→ What you need to do: Across all the records, filter for lines with the word "sync" and copy them.

*** Records provided ***

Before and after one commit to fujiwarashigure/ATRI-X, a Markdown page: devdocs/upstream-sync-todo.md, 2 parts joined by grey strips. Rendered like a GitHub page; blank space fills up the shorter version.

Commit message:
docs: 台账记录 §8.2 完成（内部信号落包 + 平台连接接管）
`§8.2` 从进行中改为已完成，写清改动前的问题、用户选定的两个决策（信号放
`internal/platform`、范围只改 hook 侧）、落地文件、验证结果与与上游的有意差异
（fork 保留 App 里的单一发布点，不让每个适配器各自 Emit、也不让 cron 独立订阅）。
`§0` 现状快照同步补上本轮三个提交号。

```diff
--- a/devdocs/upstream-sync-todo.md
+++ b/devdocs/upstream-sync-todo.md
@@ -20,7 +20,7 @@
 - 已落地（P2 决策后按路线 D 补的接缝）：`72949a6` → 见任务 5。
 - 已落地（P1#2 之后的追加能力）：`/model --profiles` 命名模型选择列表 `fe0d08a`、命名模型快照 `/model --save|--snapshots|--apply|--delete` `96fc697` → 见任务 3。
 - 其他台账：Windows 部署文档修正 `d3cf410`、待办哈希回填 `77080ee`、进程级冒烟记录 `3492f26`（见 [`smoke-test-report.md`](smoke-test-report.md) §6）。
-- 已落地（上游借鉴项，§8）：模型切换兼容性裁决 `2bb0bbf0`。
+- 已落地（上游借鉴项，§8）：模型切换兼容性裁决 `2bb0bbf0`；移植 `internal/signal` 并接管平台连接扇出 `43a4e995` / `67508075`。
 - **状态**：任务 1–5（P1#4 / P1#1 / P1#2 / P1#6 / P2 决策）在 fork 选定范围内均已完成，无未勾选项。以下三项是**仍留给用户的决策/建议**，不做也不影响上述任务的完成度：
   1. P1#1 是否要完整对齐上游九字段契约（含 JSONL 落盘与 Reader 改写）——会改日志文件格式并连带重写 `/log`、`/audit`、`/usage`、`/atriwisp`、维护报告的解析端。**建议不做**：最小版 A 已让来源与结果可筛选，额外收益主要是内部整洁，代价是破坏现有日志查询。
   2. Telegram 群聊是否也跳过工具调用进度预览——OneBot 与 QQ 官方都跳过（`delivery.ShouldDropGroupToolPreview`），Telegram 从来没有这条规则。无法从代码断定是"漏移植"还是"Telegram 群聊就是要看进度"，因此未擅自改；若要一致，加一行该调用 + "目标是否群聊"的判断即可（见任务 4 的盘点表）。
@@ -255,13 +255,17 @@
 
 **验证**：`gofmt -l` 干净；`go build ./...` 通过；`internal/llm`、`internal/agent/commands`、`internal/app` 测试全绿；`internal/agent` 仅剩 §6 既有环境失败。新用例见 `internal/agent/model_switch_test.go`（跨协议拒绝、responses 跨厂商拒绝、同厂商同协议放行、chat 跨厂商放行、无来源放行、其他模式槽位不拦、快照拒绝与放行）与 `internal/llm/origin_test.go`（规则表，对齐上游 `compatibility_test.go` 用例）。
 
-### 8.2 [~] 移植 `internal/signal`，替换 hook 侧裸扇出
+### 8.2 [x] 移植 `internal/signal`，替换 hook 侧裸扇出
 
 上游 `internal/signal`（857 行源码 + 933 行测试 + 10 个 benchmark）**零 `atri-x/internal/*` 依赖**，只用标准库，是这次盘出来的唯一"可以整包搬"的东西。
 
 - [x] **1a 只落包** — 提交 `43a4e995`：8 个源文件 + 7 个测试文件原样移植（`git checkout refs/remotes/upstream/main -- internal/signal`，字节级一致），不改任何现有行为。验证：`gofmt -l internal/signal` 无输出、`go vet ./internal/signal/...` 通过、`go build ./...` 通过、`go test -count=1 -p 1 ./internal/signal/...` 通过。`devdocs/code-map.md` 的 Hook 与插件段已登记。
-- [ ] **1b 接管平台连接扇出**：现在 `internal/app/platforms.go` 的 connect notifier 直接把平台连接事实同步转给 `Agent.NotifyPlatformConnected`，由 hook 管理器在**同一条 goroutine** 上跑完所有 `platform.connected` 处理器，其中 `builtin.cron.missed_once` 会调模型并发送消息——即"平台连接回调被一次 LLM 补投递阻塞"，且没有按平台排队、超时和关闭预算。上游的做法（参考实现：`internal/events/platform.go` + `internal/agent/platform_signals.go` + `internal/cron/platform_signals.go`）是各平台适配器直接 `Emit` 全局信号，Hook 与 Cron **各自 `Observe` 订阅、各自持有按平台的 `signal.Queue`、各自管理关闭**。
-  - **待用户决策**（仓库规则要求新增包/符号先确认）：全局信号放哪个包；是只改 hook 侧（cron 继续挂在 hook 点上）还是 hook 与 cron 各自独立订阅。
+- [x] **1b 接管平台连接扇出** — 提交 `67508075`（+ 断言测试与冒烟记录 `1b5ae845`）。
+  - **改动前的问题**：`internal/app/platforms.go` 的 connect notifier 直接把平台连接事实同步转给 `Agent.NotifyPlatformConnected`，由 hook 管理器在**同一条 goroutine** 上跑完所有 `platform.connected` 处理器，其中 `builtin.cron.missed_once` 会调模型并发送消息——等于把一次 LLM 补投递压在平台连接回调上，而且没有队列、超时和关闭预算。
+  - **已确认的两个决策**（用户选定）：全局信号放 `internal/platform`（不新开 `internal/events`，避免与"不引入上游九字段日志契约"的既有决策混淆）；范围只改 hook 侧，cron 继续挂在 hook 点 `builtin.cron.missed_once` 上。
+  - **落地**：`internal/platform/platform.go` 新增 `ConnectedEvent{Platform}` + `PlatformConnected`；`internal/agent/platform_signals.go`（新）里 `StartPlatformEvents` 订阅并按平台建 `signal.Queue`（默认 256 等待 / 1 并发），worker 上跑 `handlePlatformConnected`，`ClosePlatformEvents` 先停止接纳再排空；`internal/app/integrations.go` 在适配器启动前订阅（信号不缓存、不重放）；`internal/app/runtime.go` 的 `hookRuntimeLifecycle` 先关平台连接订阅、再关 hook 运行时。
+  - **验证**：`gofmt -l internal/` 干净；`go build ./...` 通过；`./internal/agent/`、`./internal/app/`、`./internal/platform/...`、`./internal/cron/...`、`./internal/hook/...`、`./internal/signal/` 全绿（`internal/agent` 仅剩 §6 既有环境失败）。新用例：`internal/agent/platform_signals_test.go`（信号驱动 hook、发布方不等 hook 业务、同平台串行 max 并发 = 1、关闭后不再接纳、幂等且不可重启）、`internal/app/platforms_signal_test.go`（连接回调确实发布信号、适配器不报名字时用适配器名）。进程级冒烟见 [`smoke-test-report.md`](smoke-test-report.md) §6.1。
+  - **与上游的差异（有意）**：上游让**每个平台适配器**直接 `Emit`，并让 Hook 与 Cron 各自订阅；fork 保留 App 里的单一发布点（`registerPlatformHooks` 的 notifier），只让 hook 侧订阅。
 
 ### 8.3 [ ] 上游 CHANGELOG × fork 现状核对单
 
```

*** End of Records provided ***

→ Written response:
Before and after one commit to fujiwarashigure/ATRI-X, a Markdown page: devdocs/upstream-sync-todo.md, 2 parts joined by grey strips. Rendered like a GitHub page; blank space fills up the shorter version.
--- a/devdocs/upstream-sync-todo.md
+++ b/devdocs/upstream-sync-todo.md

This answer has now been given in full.